4. Great Britain: Majority of Church-Going Christians Feel Persecuted and Marginalized
Over two-thirds of Christians in the United Kingdom feel part of a victimized minority, and David Cameron is making that worse by redefining marriage, the Coalition for Marriage says.
In a new poll commissioned by the group, almost eight in 10 said the prime minister’s same-sex marriage plan will lead to those who back traditional marriage facing the sack.
More than two-thirds (67 percent) said they felt part of a “persecuted minority.”
The survey also showed that over half of the U.K.’s Christians who voted Conservative in 2010 would “definitely not” do so again in 2015.
Colin Hart, campaign director of the Coalition for Marriage, said the poll showed “widespread and continued opposition towards David Cameron’s plans to redefine marriage.”
He added: “More worryingly it shows how Christians and those of faith are being treated like illegal aliens in their own country. They are being marginalized and persecuted for their beliefs. (Read more here.)
MATAI, Egypt (AP) — Ezzat Kromer’s resistance to his kidnappers did not last long.
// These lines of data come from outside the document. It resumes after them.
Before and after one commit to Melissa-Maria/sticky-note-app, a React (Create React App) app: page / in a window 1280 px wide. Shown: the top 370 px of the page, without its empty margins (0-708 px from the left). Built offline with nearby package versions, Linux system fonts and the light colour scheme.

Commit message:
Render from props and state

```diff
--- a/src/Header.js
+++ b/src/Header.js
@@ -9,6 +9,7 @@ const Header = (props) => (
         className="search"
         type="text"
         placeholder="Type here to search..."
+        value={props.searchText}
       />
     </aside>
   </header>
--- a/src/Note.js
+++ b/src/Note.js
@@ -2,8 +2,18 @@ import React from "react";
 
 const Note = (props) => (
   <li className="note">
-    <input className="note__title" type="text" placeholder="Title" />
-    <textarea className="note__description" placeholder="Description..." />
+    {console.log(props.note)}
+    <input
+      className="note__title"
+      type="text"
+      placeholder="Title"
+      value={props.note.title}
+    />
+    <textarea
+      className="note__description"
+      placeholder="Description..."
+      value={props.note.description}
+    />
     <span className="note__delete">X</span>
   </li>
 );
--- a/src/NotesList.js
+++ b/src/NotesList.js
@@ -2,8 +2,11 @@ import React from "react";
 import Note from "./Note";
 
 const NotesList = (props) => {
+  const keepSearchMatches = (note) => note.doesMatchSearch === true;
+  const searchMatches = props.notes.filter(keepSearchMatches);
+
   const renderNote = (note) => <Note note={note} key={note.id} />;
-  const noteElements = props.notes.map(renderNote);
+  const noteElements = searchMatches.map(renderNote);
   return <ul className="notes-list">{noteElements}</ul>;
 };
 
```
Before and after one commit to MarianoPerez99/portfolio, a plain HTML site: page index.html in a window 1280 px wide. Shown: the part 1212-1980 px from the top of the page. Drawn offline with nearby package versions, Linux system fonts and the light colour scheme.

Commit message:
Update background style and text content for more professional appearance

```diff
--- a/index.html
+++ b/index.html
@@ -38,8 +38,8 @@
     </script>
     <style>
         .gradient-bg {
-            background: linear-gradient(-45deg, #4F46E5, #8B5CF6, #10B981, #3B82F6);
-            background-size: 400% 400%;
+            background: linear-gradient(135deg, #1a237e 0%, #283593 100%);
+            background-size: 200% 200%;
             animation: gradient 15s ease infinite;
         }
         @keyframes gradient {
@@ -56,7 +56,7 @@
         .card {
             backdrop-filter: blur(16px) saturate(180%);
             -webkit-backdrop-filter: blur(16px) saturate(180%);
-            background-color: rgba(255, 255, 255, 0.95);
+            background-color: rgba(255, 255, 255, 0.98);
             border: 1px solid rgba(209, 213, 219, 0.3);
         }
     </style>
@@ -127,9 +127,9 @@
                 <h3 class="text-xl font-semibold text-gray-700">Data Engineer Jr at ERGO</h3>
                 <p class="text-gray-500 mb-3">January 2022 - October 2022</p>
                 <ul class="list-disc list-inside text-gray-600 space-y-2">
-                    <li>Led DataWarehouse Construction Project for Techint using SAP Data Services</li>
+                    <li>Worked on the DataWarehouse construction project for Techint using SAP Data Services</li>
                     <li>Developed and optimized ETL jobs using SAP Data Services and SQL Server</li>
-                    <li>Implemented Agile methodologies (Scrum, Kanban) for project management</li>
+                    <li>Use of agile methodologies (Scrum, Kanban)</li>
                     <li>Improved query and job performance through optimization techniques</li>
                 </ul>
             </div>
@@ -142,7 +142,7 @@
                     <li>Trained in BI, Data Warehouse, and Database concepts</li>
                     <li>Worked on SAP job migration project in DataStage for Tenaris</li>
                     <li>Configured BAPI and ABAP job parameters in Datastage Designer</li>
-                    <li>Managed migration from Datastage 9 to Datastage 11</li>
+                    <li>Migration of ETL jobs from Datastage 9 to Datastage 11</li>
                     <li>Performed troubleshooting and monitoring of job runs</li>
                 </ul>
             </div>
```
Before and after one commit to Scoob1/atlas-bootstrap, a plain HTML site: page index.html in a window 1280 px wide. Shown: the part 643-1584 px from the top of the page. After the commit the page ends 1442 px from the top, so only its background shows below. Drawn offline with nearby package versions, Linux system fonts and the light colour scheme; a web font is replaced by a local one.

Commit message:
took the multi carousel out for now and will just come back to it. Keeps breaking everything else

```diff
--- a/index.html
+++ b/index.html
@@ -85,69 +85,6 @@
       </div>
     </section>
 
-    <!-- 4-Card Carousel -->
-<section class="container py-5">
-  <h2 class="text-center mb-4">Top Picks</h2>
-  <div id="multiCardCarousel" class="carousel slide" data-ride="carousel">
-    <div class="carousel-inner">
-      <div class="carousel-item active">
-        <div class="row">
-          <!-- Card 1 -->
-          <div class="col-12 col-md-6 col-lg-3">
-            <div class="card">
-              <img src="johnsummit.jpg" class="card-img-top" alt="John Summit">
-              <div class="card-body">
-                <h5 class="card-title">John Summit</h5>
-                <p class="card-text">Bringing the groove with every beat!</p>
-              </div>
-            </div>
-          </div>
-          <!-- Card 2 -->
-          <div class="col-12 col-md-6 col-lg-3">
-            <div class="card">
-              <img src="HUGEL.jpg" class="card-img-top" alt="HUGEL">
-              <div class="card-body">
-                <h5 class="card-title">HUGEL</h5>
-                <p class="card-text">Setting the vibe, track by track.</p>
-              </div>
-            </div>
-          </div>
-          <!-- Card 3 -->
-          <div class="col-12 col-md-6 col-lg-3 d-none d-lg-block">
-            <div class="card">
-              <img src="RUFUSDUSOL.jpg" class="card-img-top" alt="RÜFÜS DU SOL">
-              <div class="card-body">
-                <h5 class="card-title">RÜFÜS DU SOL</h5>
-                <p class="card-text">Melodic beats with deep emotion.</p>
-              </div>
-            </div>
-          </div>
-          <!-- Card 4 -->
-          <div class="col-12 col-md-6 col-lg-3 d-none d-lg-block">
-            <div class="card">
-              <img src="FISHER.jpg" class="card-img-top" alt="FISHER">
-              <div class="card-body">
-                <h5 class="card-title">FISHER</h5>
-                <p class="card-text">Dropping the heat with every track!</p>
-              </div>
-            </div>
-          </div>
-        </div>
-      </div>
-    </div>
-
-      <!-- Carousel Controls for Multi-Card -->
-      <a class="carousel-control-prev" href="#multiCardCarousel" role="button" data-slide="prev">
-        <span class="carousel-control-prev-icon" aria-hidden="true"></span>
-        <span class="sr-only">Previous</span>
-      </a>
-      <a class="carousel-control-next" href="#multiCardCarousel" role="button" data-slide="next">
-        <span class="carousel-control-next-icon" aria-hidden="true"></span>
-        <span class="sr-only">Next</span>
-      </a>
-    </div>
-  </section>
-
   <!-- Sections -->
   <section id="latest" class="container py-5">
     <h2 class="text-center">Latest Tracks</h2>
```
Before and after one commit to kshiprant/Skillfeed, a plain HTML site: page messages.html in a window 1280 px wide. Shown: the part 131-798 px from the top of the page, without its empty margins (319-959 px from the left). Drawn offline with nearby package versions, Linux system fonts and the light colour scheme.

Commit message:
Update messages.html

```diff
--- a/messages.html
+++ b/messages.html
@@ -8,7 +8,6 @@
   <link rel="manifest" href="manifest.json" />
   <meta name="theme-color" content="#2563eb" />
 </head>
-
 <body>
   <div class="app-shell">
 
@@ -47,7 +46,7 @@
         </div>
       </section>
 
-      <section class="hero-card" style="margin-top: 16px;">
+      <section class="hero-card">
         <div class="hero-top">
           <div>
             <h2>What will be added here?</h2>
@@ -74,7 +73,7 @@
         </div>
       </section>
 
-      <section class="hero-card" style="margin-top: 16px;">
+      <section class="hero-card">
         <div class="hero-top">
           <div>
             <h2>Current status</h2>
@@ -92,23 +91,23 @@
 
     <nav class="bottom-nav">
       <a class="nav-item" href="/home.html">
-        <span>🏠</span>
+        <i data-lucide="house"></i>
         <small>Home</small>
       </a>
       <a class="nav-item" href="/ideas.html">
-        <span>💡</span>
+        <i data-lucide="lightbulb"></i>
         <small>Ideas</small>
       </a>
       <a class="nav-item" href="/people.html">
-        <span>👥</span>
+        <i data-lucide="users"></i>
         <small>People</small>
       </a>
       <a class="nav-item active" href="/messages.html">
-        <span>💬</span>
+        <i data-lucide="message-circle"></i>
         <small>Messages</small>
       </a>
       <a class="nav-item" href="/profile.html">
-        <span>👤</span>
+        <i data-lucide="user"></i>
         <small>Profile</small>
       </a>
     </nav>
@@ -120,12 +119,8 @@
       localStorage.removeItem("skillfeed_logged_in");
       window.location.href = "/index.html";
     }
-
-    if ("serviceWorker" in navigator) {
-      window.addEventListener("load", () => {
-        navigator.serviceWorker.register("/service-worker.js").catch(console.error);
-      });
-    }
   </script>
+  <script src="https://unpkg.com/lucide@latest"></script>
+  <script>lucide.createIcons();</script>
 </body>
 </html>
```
One of the masked gunmen fired a round between his feet as he sat behind the wheel of his car and said with chilling calm, “The next one will go into your heart.”
The Christian gynecologist says he was bundled into his abductors’ vehicle, forced to lie under their feet in the back seat for a 45-minute ride, then dumped in a small cold room while his kidnappers contacted his family over a ransom.
For the next 27 hours, he endured beatings, insults and threats to his life, while blindfolded, a bandage sealing his mouth and cotton balls in his ears.
Kromer’s case is part of a dramatic rise of kidnappings targeting , including children, in ‘s southern province of Minya, home to the country’s largest concentration of Christians but also a heartland for Islamist hard-liners.
The kidnappings are mostly blamed on criminal gangs, which operate more freely amid Egypt’s collapse in security since the 2011 fall of autocrat.
Crime has risen in general across Egypt, hitting Muslims as well. But the wave of kidnappings in Minya has specifically targeted Christians, and victims, church leaders and rights activists ultimately blame the atmosphere created by the rising power of hard-line Islamists.
They contend criminals are influenced by the rhetoric of radical clerics depicting Egypt’s Christian minority as second-class citizens and see Christians as fair game, with authorities less likely to investigate crimes against the community.
Over the past two years, there have been more than 150 reported kidnappings in the province — all of them targeting Christians, according to a top official at the Interior Ministry, which is in charge of the police. (Read the rest here.)
6. United States: Pro Life Student Group Banned at Johns Hopkins University
.- A pro-life student group at Johns Hopkins University in Baltimore, Md., is appealing a denial of official recognition, saying that it is being discriminated against for its views against abortion.
Kristan Hawkins, executive director of Students for Life of America, told CNA that this decision is surprising, given that Johns Hopkins administration and students “pride themselves on being a ‘free speech campus’ – allowing dissenting opinions on campus and allowing a free exchange of ideas on campus.”
She added that there is a need for “upholding freedom of speech that isn’t popular.”
Voice for Life, a pro-life organization that is trying to re-start on the Johns Hopkins campus after several years of dormancy, has been rejected multiple times by the university’s student government, despite receiving clearance from the necessary committees as having met all campus requirements. (Read more here.)